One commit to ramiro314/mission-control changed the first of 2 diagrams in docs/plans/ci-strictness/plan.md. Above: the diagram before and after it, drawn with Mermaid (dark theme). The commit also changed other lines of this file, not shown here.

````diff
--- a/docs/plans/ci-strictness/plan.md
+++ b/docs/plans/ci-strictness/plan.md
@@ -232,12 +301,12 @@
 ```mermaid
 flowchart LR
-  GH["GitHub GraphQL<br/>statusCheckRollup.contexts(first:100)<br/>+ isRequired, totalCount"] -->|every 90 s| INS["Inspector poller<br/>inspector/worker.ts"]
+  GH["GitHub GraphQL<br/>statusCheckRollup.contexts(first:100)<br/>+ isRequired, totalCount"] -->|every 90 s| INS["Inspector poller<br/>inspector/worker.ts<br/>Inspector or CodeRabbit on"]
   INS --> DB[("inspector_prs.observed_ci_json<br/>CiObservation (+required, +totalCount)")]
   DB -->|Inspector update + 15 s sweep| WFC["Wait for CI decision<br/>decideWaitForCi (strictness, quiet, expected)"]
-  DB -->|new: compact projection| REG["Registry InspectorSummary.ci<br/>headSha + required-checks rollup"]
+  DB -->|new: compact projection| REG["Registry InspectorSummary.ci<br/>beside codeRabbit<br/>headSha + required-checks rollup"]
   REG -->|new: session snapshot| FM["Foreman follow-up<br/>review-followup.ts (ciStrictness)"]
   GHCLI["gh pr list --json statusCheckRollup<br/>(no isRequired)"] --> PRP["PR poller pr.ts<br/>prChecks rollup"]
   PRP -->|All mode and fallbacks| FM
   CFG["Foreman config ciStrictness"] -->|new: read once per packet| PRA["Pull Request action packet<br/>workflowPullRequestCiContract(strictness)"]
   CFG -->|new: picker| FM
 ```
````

**Assigned task**
Identify all lines in the records above with the word "compact".

**Written reply**
-  DB -->|new: compact projection| REG["Registry InspectorSummary.ci<br/>headSha + required-checks rollup"]
+  DB -->|new: compact projection| REG["Registry InspectorSummary.ci<br/>beside codeRabbit<br/>headSha + required-checks rollup"]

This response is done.